* Activity
Your task is to repeat the lines below exactly, excluding any pictures they contain.

* Supplied information
++++
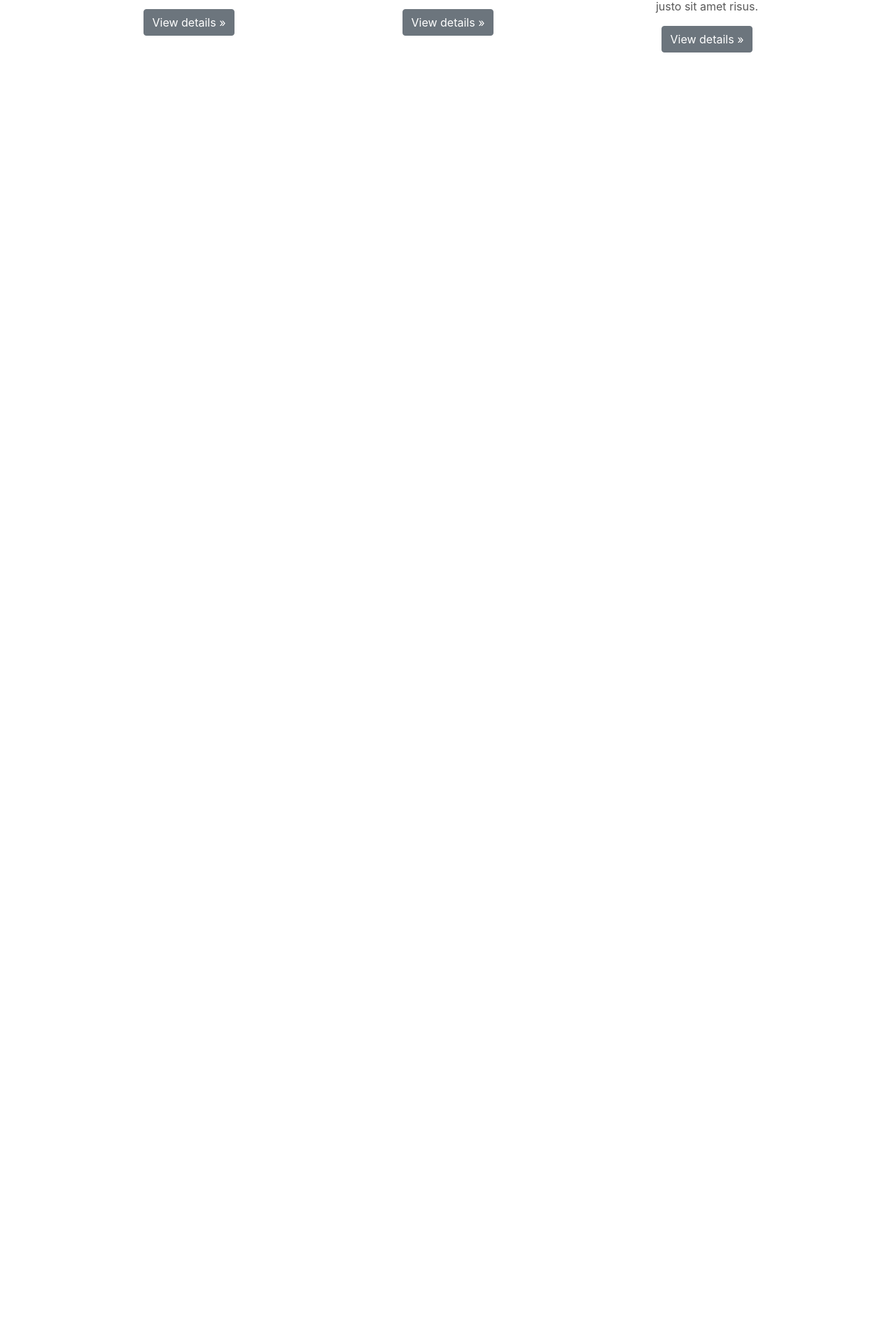
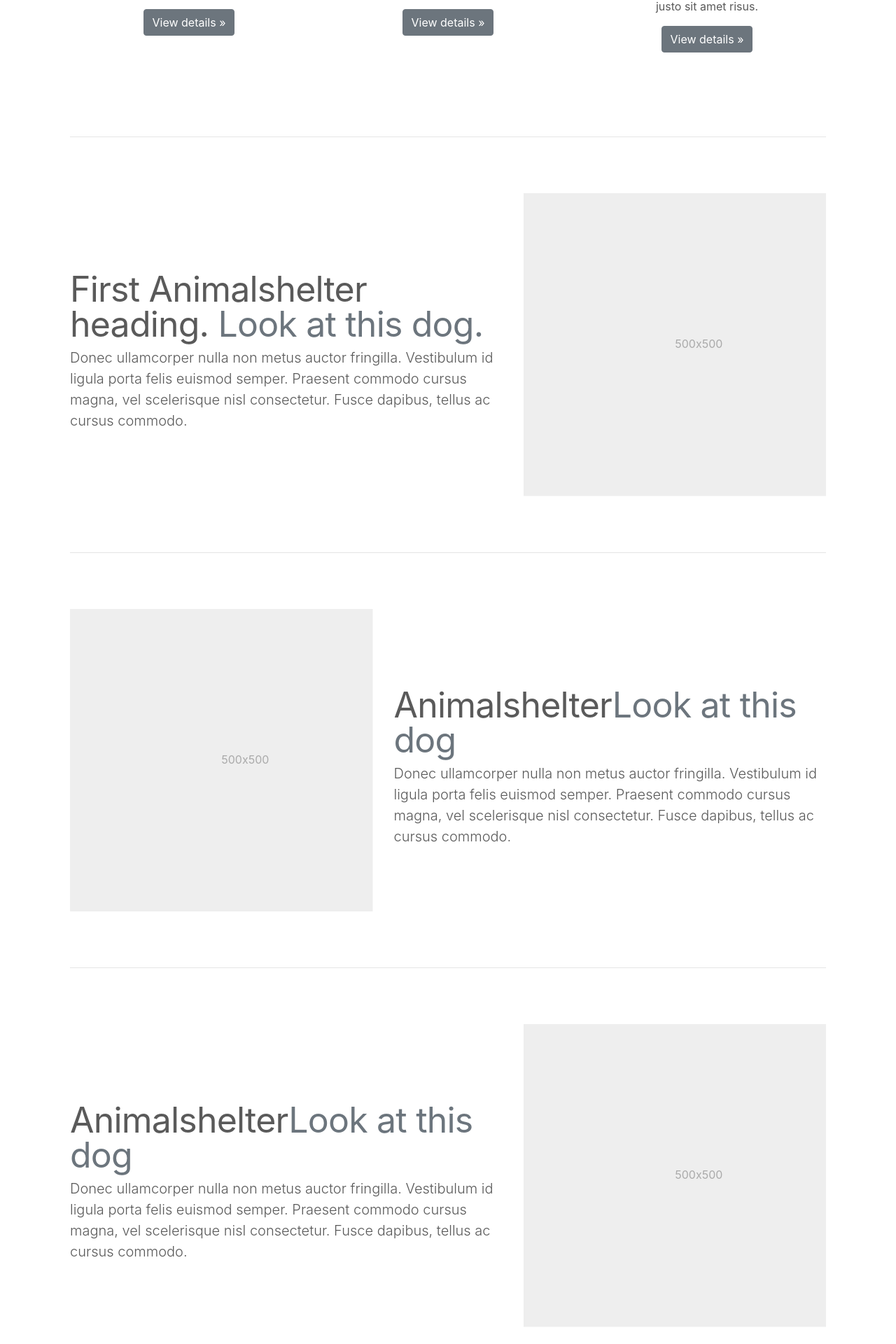
Before and after one commit to PatriciaHeimfarth/AnimalShelterWebsiteTemplate, a React (Create React App) app in the folder frontend/animalshelter-app/: page / in a window 1280 px wide. Shown: the part 453-2373 px from the top of the page at 70% size. Before the commit the page ends 800 px from the top, so only its background shows below. Built offline with nearby package versions, Linux system fonts and the light colour scheme.

Commit message:
bootstrap featurettes

```diff
--- a/frontend/animalshelter-app/src/components/main.component.js
+++ b/frontend/animalshelter-app/src/components/main.component.js
@@ -28,6 +28,47 @@ export default class Main extends Component {
                         <p><a class="btn btn-secondary" href="#" role="button">View details &raquo;</a></p>
                     </div>
                 </div>
+
+                <hr class="featurette-divider"/>
+
+                <div class="row featurette">
+                    <div class="col-md-7">
+                        <h2 class="featurette-heading">First Animalshelter heading. <span class="text-muted">Look at this dog.</span></h2>
+                        <p class="lead">Donec ullamcorper nulla non metus auctor fringilla. Vestibulum id ligula porta felis euismod semper. Praesent commodo cursus magna, vel scelerisque nisl consectetur. Fusce dapibus, tellus ac cursus commodo.</p>
+                    </div>
+                    <div class="col-md-5">
+                        <svg class="bd-placeholder-img bd-placeholder-img-lg featurette-image img-fluid mx-auto" width="500" height="500" xmlns="http://www.w3.org/2000/svg" role="img" aria-label="Placeholder: 500x500" preserveAspectRatio="xMidYMid slice" focusable="false"><title>Placeholder</title><rect width="100%" height="100%" fill="#eee" /><text x="50%" y="50%" fill="#aaa" dy=".3em">500x500</text></svg>
+
+                    </div>
+                </div>
+
+                <hr class="featurette-divider"/>
+
+                <div class="row featurette">
+                    <div class="col-md-7 order-md-2">
+                        <h2 class="featurette-heading">Animalshelter<span class="text-muted">Look at this dog</span></h2>
+                        <p class="lead">Donec ullamcorper nulla non metus auctor fringilla. Vestibulum id ligula porta felis euismod semper. Praesent commodo cursus magna, vel scelerisque nisl consectetur. Fusce dapibus, tellus ac cursus commodo.</p>
+                    </div>
+                    <div class="col-md-5 order-md-1">
+                        <svg class="bd-placeholder-img bd-placeholder-img-lg featurette-image img-fluid mx-auto" width="500" height="500" xmlns="http://www.w3.org/2000/svg" role="img" aria-label="Placeholder: 500x500" preserveAspectRatio="xMidYMid slice" focusable="false"><title>Placeholder</title><rect width="100%" height="100%" fill="#eee" /><text x="50%" y="50%" fill="#aaa" dy=".3em">500x500</text></svg>
+
+                    </div>
+                </div>
+
+                <hr class="featurette-divider"/>
+
+                <div class="row featurette">
+                    <div class="col-md-7">
+                        <h2 class="featurette-heading">Animalshelter<span class="text-muted">Look at this dog</span></h2>
+                        <p class="lead">Donec ullamcorper nulla non metus auctor fringilla. Vestibulum id ligula porta felis euismod semper. Praesent commodo cursus magna, vel scelerisque nisl consectetur. Fusce dapibus, tellus ac cursus commodo.</p>
+                    </div>
+                    <div class="col-md-5">
+                        <svg class="bd-placeholder-img bd-placeholder-img-lg featurette-image img-fluid mx-auto" width="500" height="500" xmlns="http://www.w3.org/2000/svg" role="img" aria-label="Placeholder: 500x500" preserveAspectRatio="xMidYMid slice" focusable="false"><title>Placeholder</title><rect width="100%" height="100%" fill="#eee" /><text x="50%" y="50%" fill="#aaa" dy=".3em">500x500</text></svg>
+
+                    </div>
+                </div>
+
+                <hr class="featurette-divider"/>
             </div>
         )
     }
```
Also changed, not shown: 1 other file (tests, documents, lock files or other folders).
++++
* Expected output
Before and after one commit to PatriciaHeimfarth/AnimalShelterWebsiteTemplate, a React (Create React App) app in the folder frontend/animalshelter-app/: page / in a window 1280 px wide. Shown: the part 453-2373 px from the top of the page at 70% size. Before the commit the page ends 800 px from the top, so only its background shows below. Built offline with nearby package versions, Linux system fonts and the light colour scheme.

Commit message:
bootstrap featurettes

```diff
--- a/frontend/animalshelter-app/src/components/main.component.js
+++ b/frontend/animalshelter-app/src/components/main.component.js
@@ -28,6 +28,47 @@ export default class Main extends Component {
                         <p><a class="btn btn-secondary" href="#" role="button">View details &raquo;</a></p>
                     </div>
                 </div>
+
+                <hr class="featurette-divider"/>
+
+                <div class="row featurette">
+                    <div class="col-md-7">
+                        <h2 class="featurette-heading">First Animalshelter heading. <span class="text-muted">Look at this dog.</span></h2>
+                        <p class="lead">Donec ullamcorper nulla non metus auctor fringilla. Vestibulum id ligula porta felis euismod semper. Praesent commodo cursus magna, vel scelerisque nisl consectetur. Fusce dapibus, tellus ac cursus commodo.</p>
+                    </div>
+                    <div class="col-md-5">
+                        <svg class="bd-placeholder-img bd-placeholder-img-lg featurette-image img-fluid mx-auto" width="500" height="500" xmlns="http://www.w3.org/2000/svg" role="img" aria-label="Placeholder: 500x500" preserveAspectRatio="xMidYMid slice" focusable="false"><title>Placeholder</title><rect width="100%" height="100%" fill="#eee" /><text x="50%" y="50%" fill="#aaa" dy=".3em">500x500</text></svg>
+
+                    </div>
+                </div>
+
+                <hr class="featurette-divider"/>
+
+                <div class="row featurette">
+                    <div class="col-md-7 order-md-2">
+                        <h2 class="featurette-heading">Animalshelter<span class="text-muted">Look at this dog</span></h2>
+                        <p class="lead">Donec ullamcorper nulla non metus auctor fringilla. Vestibulum id ligula porta felis euismod semper. Praesent commodo cursus magna, vel scelerisque nisl consectetur. Fusce dapibus, tellus ac cursus commodo.</p>
+                    </div>
+                    <div class="col-md-5 order-md-1">
+                        <svg class="bd-placeholder-img bd-placeholder-img-lg featurette-image img-fluid mx-auto" width="500" height="500" xmlns="http://www.w3.org/2000/svg" role="img" aria-label="Placeholder: 500x500" preserveAspectRatio="xMidYMid slice" focusable="false"><title>Placeholder</title><rect width="100%" height="100%" fill="#eee" /><text x="50%" y="50%" fill="#aaa" dy=".3em">500x500</text></svg>
+
+                    </div>
+                </div>
+
+                <hr class="featurette-divider"/>
+
+                <div class="row featurette">
+                    <div class="col-md-7">
+                        <h2 class="featurette-heading">Animalshelter<span class="text-muted">Look at this dog</span></h2>
+                        <p class="lead">Donec ullamcorper nulla non metus auctor fringilla. Vestibulum id ligula porta felis euismod semper. Praesent commodo cursus magna, vel scelerisque nisl consectetur. Fusce dapibus, tellus ac cursus commodo.</p>
+                    </div>
+                    <div class="col-md-5">
+                        <svg class="bd-placeholder-img bd-placeholder-img-lg featurette-image img-fluid mx-auto" width="500" height="500" xmlns="http://www.w3.org/2000/svg" role="img" aria-label="Placeholder: 500x500" preserveAspectRatio="xMidYMid slice" focusable="false"><title>Placeholder</title><rect width="100%" height="100%" fill="#eee" /><text x="50%" y="50%" fill="#aaa" dy=".3em">500x500</text></svg>
+
+                    </div>
+                </div>
+
+                <hr class="featurette-divider"/>
             </div>
         )
     }
```
Also changed, not shown: 1 other file (tests, documents, lock files or other folders).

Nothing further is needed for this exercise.